=== Task ===
Given the listing below, write out exactly the lines starting with the line that has "Before and after one commit to fsolt/DCPO, a" and going on through the line that has "Also changed, not shown: 1 other file.", both kept.

=== Given records ===
::::

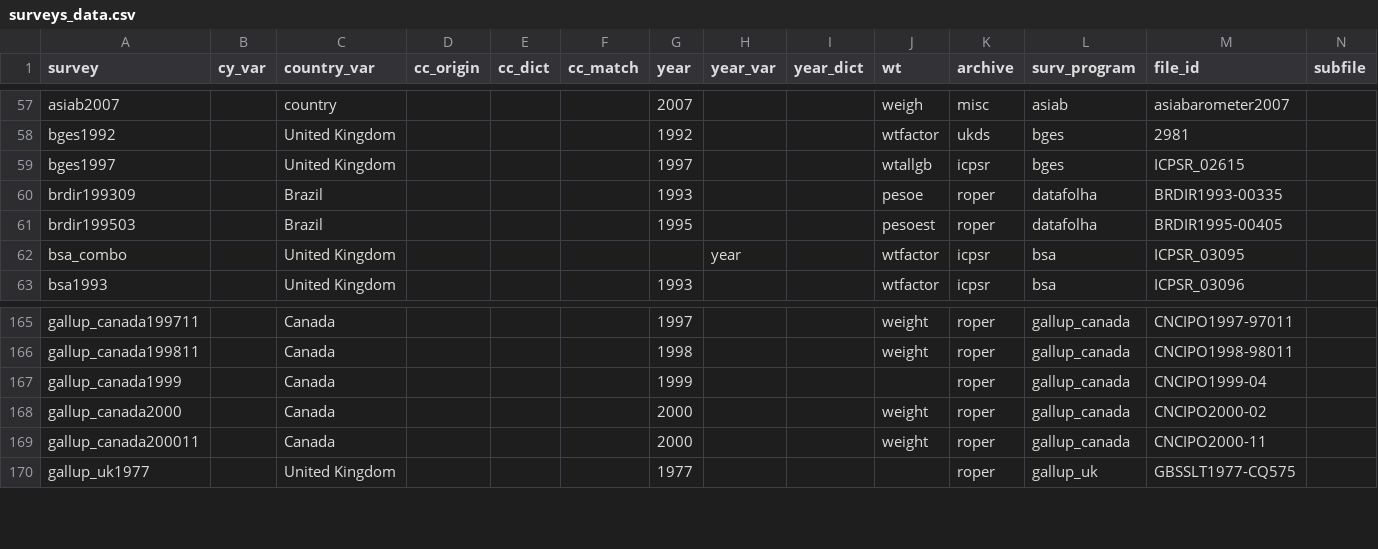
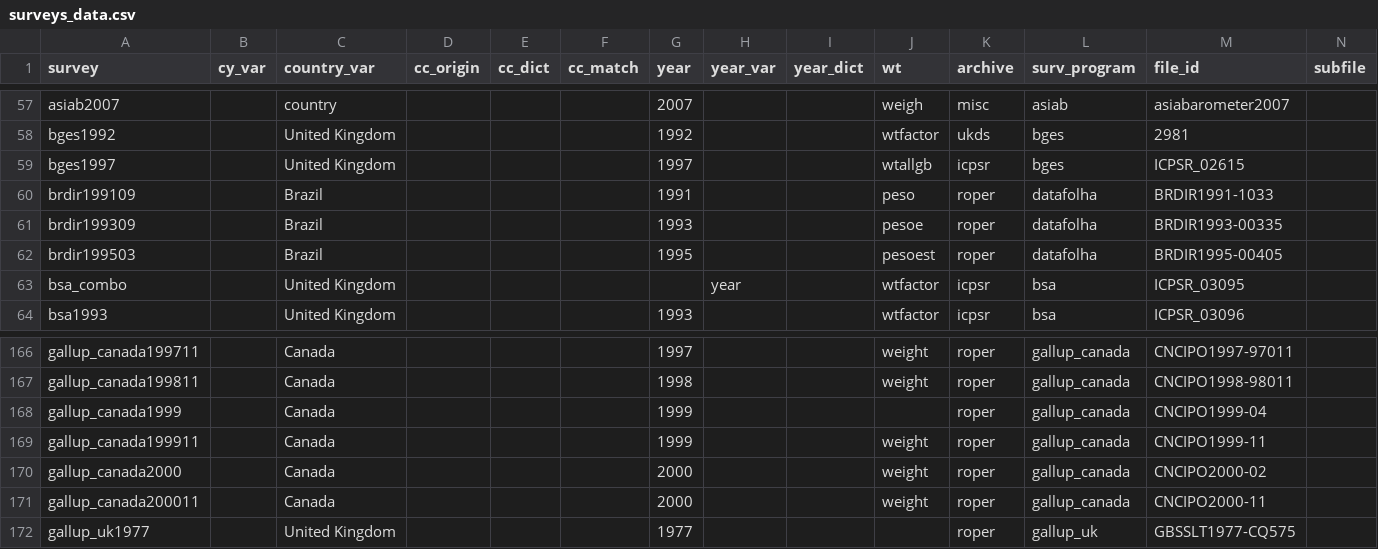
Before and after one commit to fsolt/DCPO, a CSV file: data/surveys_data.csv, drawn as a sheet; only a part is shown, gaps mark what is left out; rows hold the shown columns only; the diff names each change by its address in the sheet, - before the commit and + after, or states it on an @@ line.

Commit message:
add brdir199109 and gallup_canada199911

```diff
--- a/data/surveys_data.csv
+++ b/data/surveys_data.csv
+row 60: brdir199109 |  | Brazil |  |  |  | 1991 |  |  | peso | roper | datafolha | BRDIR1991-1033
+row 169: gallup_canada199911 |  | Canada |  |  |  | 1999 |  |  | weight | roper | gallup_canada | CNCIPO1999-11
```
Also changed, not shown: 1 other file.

::::

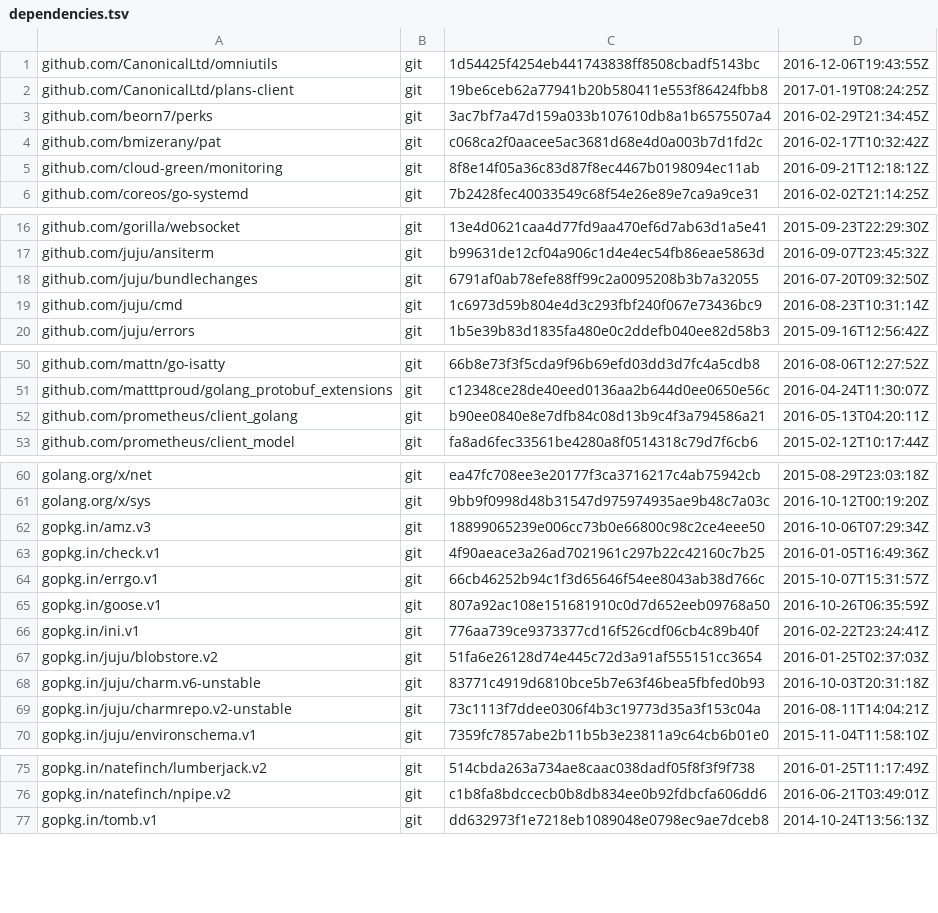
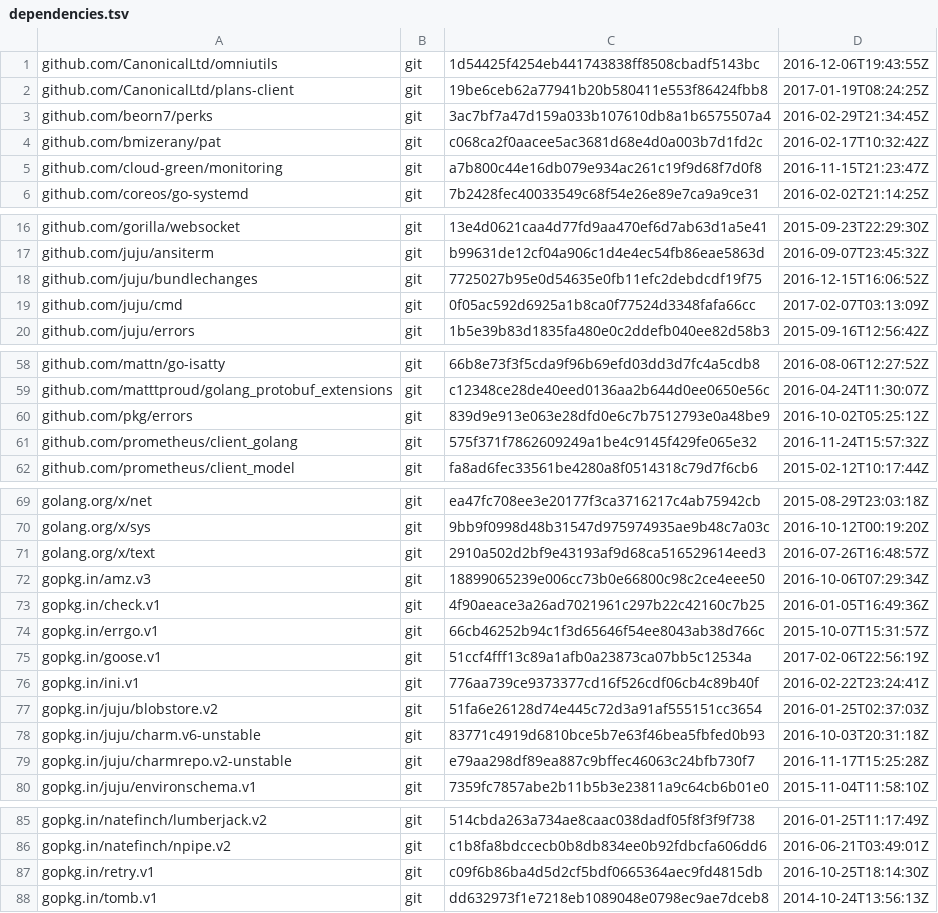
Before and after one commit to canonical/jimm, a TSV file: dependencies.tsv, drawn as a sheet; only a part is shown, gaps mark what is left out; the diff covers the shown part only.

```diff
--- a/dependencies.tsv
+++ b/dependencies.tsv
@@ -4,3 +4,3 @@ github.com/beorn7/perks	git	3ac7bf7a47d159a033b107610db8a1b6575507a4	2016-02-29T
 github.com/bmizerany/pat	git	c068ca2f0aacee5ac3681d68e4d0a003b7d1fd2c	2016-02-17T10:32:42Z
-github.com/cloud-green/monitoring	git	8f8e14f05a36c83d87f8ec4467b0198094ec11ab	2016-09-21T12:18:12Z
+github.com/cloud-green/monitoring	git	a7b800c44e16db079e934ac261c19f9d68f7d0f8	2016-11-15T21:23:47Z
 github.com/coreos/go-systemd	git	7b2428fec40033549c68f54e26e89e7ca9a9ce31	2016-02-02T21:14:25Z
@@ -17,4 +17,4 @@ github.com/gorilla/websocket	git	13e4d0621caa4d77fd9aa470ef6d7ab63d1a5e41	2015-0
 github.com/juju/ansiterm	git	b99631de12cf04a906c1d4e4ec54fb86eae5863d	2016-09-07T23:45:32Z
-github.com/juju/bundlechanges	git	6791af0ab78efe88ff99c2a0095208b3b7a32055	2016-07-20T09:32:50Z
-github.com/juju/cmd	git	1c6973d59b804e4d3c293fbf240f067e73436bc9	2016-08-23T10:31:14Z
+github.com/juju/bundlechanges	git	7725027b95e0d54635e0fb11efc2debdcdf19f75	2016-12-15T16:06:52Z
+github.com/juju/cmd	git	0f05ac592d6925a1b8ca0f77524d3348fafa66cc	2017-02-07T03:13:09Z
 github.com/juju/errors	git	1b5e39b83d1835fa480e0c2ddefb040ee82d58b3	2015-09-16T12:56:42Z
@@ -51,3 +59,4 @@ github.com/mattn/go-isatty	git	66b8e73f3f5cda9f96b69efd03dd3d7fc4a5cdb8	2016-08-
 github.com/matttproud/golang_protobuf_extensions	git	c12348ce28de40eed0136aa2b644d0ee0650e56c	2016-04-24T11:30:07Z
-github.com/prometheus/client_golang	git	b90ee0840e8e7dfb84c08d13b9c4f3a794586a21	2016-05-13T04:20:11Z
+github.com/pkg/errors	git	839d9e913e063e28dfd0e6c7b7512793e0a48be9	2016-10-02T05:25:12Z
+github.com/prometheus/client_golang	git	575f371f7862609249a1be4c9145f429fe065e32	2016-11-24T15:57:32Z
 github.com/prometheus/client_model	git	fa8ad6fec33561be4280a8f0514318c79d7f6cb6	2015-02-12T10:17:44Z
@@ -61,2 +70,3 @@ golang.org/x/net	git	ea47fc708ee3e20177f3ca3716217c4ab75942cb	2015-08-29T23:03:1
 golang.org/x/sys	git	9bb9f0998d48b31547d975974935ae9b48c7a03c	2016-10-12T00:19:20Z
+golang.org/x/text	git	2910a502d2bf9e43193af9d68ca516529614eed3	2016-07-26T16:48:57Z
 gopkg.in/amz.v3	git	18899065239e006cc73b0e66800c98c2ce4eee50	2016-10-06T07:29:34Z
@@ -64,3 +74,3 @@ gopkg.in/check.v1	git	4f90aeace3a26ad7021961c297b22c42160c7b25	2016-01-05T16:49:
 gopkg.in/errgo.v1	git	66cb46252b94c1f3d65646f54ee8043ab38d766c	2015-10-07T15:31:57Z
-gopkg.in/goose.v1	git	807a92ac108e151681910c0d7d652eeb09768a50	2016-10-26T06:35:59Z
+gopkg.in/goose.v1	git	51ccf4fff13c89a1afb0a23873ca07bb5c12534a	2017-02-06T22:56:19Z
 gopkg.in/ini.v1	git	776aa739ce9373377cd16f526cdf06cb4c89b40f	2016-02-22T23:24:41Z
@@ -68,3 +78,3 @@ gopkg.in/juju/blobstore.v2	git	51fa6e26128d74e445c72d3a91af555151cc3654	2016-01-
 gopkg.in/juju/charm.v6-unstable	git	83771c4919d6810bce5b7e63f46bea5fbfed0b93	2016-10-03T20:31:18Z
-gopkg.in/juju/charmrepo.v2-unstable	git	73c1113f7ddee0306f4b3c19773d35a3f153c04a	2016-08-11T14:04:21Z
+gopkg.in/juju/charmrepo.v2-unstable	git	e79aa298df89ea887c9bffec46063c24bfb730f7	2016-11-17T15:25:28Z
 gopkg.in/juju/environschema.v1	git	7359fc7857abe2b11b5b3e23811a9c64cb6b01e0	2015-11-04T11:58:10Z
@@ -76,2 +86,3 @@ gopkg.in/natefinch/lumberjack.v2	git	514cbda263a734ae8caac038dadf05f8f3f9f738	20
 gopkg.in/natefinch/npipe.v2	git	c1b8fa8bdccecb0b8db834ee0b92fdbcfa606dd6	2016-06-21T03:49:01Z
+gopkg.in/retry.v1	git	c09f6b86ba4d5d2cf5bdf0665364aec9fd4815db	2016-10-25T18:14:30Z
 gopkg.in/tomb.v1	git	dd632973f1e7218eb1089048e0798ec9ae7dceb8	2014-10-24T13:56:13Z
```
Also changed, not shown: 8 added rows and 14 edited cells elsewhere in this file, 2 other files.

::::

=== Result ===
Before and after one commit to fsolt/DCPO, a CSV file: data/surveys_data.csv, drawn as a sheet; only a part is shown, gaps mark what is left out; rows hold the shown columns only; the diff names each change by its address in the sheet, - before the commit and + after, or states it on an @@ line.

Commit message:
add brdir199109 and gallup_canada199911

```diff
--- a/data/surveys_data.csv
+++ b/data/surveys_data.csv
+row 60: brdir199109 |  | Brazil |  |  |  | 1991 |  |  | peso | roper | datafolha | BRDIR1991-1033
+row 169: gallup_canada199911 |  | Canada |  |  |  | 1999 |  |  | weight | roper | gallup_canada | CNCIPO1999-11
```
Also changed, not shown: 1 other file.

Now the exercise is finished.